Task to carry out
Copy out the data so that nothing differs from the original.

Records to use
* * * * * * *

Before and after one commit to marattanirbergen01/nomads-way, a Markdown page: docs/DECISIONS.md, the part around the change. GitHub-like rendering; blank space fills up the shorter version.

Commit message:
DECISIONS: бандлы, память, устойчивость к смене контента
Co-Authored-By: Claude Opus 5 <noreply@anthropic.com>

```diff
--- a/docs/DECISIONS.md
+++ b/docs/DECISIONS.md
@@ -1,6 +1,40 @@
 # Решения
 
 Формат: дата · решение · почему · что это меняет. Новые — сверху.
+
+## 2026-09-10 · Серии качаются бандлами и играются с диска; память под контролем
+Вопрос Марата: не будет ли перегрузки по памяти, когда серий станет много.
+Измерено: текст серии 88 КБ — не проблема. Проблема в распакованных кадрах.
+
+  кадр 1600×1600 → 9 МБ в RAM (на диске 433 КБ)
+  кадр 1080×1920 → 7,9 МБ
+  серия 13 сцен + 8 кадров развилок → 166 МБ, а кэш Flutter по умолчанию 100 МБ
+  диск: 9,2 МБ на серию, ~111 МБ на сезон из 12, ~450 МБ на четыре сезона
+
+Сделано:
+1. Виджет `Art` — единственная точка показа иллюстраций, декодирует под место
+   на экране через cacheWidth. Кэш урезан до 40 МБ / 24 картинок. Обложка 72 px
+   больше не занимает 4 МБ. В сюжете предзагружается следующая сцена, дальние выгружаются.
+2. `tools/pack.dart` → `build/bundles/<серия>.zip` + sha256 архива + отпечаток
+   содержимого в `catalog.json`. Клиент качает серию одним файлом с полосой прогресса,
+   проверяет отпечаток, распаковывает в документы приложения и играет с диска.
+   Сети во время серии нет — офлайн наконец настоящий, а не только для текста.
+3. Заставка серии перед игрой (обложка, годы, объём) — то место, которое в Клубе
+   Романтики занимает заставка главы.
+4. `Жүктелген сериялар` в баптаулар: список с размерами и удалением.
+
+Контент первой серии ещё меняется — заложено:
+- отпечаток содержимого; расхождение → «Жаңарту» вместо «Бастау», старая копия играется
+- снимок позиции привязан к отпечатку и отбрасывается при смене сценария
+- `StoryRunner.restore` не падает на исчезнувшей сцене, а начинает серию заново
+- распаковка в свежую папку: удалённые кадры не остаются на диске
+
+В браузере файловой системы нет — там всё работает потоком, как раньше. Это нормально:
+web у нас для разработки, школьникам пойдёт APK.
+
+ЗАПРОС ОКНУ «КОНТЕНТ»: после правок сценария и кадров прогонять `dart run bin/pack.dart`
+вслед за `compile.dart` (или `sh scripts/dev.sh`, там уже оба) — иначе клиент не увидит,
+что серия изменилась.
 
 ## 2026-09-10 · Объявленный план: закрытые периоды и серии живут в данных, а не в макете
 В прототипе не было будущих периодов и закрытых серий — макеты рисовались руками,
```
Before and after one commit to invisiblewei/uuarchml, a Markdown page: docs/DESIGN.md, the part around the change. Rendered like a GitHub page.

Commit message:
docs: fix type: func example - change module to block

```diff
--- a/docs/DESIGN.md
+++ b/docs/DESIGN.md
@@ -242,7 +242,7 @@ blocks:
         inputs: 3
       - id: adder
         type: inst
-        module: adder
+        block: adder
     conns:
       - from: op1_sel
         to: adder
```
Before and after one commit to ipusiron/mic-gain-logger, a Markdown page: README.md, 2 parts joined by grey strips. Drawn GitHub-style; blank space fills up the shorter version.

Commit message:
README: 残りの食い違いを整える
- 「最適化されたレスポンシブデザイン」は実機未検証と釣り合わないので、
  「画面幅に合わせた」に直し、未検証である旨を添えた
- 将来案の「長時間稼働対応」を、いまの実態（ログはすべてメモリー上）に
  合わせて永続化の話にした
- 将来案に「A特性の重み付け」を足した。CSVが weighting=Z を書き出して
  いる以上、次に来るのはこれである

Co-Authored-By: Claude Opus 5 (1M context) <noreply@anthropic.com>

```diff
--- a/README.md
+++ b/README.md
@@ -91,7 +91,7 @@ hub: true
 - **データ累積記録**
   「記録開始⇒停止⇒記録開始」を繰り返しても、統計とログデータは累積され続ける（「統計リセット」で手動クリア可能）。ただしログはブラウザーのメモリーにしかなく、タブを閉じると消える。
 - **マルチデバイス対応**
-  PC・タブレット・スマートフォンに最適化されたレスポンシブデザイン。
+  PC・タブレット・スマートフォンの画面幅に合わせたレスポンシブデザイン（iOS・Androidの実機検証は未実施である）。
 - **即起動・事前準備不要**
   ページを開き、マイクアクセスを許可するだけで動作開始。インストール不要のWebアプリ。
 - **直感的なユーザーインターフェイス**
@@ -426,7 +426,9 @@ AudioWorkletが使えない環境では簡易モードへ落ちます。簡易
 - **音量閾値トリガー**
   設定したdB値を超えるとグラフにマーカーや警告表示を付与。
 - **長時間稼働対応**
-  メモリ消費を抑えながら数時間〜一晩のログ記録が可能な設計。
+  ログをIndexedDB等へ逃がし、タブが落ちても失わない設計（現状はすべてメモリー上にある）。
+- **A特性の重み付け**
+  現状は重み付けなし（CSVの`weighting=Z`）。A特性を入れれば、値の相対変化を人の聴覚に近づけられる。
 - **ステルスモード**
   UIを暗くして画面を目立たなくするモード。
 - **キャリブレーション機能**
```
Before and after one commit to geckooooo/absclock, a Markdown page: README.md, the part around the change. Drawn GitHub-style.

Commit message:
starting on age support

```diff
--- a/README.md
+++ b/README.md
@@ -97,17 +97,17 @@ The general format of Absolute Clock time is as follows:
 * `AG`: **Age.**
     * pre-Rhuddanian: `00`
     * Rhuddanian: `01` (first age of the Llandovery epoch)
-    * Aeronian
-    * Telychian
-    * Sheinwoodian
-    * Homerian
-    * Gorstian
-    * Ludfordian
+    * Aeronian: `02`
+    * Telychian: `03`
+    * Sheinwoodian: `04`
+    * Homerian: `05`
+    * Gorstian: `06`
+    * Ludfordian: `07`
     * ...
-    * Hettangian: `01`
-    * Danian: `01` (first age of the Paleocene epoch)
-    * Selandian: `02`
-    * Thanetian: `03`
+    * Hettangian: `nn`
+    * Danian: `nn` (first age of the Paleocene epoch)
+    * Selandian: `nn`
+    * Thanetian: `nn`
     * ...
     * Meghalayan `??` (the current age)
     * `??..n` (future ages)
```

* * * * * * *

Problem solution
Before and after one commit to marattanirbergen01/nomads-way, a Markdown page: docs/DECISIONS.md, the part around the change. GitHub-like rendering; blank space fills up the shorter version.

Commit message:
DECISIONS: бандлы, память, устойчивость к смене контента
Co-Authored-By: Claude Opus 5 <noreply@anthropic.com>

```diff
--- a/docs/DECISIONS.md
+++ b/docs/DECISIONS.md
@@ -1,6 +1,40 @@
 # Решения
 
 Формат: дата · решение · почему · что это меняет. Новые — сверху.
+
+## 2026-09-10 · Серии качаются бандлами и играются с диска; память под контролем
+Вопрос Марата: не будет ли перегрузки по памяти, когда серий станет много.
+Измерено: текст серии 88 КБ — не проблема. Проблема в распакованных кадрах.
+
+  кадр 1600×1600 → 9 МБ в RAM (на диске 433 КБ)
+  кадр 1080×1920 → 7,9 МБ
+  серия 13 сцен + 8 кадров развилок → 166 МБ, а кэш Flutter по умолчанию 100 МБ
+  диск: 9,2 МБ на серию, ~111 МБ на сезон из 12, ~450 МБ на четыре сезона
+
+Сделано:
+1. Виджет `Art` — единственная точка показа иллюстраций, декодирует под место
+   на экране через cacheWidth. Кэш урезан до 40 МБ / 24 картинок. Обложка 72 px
+   больше не занимает 4 МБ. В сюжете предзагружается следующая сцена, дальние выгружаются.
+2. `tools/pack.dart` → `build/bundles/<серия>.zip` + sha256 архива + отпечаток
+   содержимого в `catalog.json`. Клиент качает серию одним файлом с полосой прогресса,
+   проверяет отпечаток, распаковывает в документы приложения и играет с диска.
+   Сети во время серии нет — офлайн наконец настоящий, а не только для текста.
+3. Заставка серии перед игрой (обложка, годы, объём) — то место, которое в Клубе
+   Романтики занимает заставка главы.
+4. `Жүктелген сериялар` в баптаулар: список с размерами и удалением.
+
+Контент первой серии ещё меняется — заложено:
+- отпечаток содержимого; расхождение → «Жаңарту» вместо «Бастау», старая копия играется
+- снимок позиции привязан к отпечатку и отбрасывается при смене сценария
+- `StoryRunner.restore` не падает на исчезнувшей сцене, а начинает серию заново
+- распаковка в свежую папку: удалённые кадры не остаются на диске
+
+В браузере файловой системы нет — там всё работает потоком, как раньше. Это нормально:
+web у нас для разработки, школьникам пойдёт APK.
+
+ЗАПРОС ОКНУ «КОНТЕНТ»: после правок сценария и кадров прогонять `dart run bin/pack.dart`
+вслед за `compile.dart` (или `sh scripts/dev.sh`, там уже оба) — иначе клиент не увидит,
+что серия изменилась.
 
 ## 2026-09-10 · Объявленный план: закрытые периоды и серии живут в данных, а не в макете
 В прототипе не было будущих периодов и закрытых серий — макеты рисовались руками,
```
Before and after one commit to invisiblewei/uuarchml, a Markdown page: docs/DESIGN.md, the part around the change. Rendered like a GitHub page.

Commit message:
docs: fix type: func example - change module to block

```diff
--- a/docs/DESIGN.md
+++ b/docs/DESIGN.md
@@ -242,7 +242,7 @@ blocks:
         inputs: 3
       - id: adder
         type: inst
-        module: adder
+        block: adder
     conns:
       - from: op1_sel
         to: adder
```
Before and after one commit to ipusiron/mic-gain-logger, a Markdown page: README.md, 2 parts joined by grey strips. Drawn GitHub-style; blank space fills up the shorter version.

Commit message:
README: 残りの食い違いを整える
- 「最適化されたレスポンシブデザイン」は実機未検証と釣り合わないので、
  「画面幅に合わせた」に直し、未検証である旨を添えた
- 将来案の「長時間稼働対応」を、いまの実態（ログはすべてメモリー上）に
  合わせて永続化の話にした
- 将来案に「A特性の重み付け」を足した。CSVが weighting=Z を書き出して
  いる以上、次に来るのはこれである

Co-Authored-By: Claude Opus 5 (1M context) <noreply@anthropic.com>

```diff
--- a/README.md
+++ b/README.md
@@ -91,7 +91,7 @@ hub: true
 - **データ累積記録**
   「記録開始⇒停止⇒記録開始」を繰り返しても、統計とログデータは累積され続ける（「統計リセット」で手動クリア可能）。ただしログはブラウザーのメモリーにしかなく、タブを閉じると消える。
 - **マルチデバイス対応**
-  PC・タブレット・スマートフォンに最適化されたレスポンシブデザイン。
+  PC・タブレット・スマートフォンの画面幅に合わせたレスポンシブデザイン（iOS・Androidの実機検証は未実施である）。
 - **即起動・事前準備不要**
   ページを開き、マイクアクセスを許可するだけで動作開始。インストール不要のWebアプリ。
 - **直感的なユーザーインターフェイス**
@@ -426,7 +426,9 @@ AudioWorkletが使えない環境では簡易モードへ落ちます。簡易
 - **音量閾値トリガー**
   設定したdB値を超えるとグラフにマーカーや警告表示を付与。
 - **長時間稼働対応**
-  メモリ消費を抑えながら数時間〜一晩のログ記録が可能な設計。
+  ログをIndexedDB等へ逃がし、タブが落ちても失わない設計（現状はすべてメモリー上にある）。
+- **A特性の重み付け**
+  現状は重み付けなし（CSVの`weighting=Z`）。A特性を入れれば、値の相対変化を人の聴覚に近づけられる。
 - **ステルスモード**
   UIを暗くして画面を目立たなくするモード。
 - **キャリブレーション機能**
```
Before and after one commit to geckooooo/absclock, a Markdown page: README.md, the part around the change. Drawn GitHub-style.

Commit message:
starting on age support

```diff
--- a/README.md
+++ b/README.md
@@ -97,17 +97,17 @@ The general format of Absolute Clock time is as follows:
 * `AG`: **Age.**
     * pre-Rhuddanian: `00`
     * Rhuddanian: `01` (first age of the Llandovery epoch)
-    * Aeronian
-    * Telychian
-    * Sheinwoodian
-    * Homerian
-    * Gorstian
-    * Ludfordian
+    * Aeronian: `02`
+    * Telychian: `03`
+    * Sheinwoodian: `04`
+    * Homerian: `05`
+    * Gorstian: `06`
+    * Ludfordian: `07`
     * ...
-    * Hettangian: `01`
-    * Danian: `01` (first age of the Paleocene epoch)
-    * Selandian: `02`
-    * Thanetian: `03`
+    * Hettangian: `nn`
+    * Danian: `nn` (first age of the Paleocene epoch)
+    * Selandian: `nn`
+    * Thanetian: `nn`
     * ...
     * Meghalayan `??` (the current age)
     * `??..n` (future ages)
```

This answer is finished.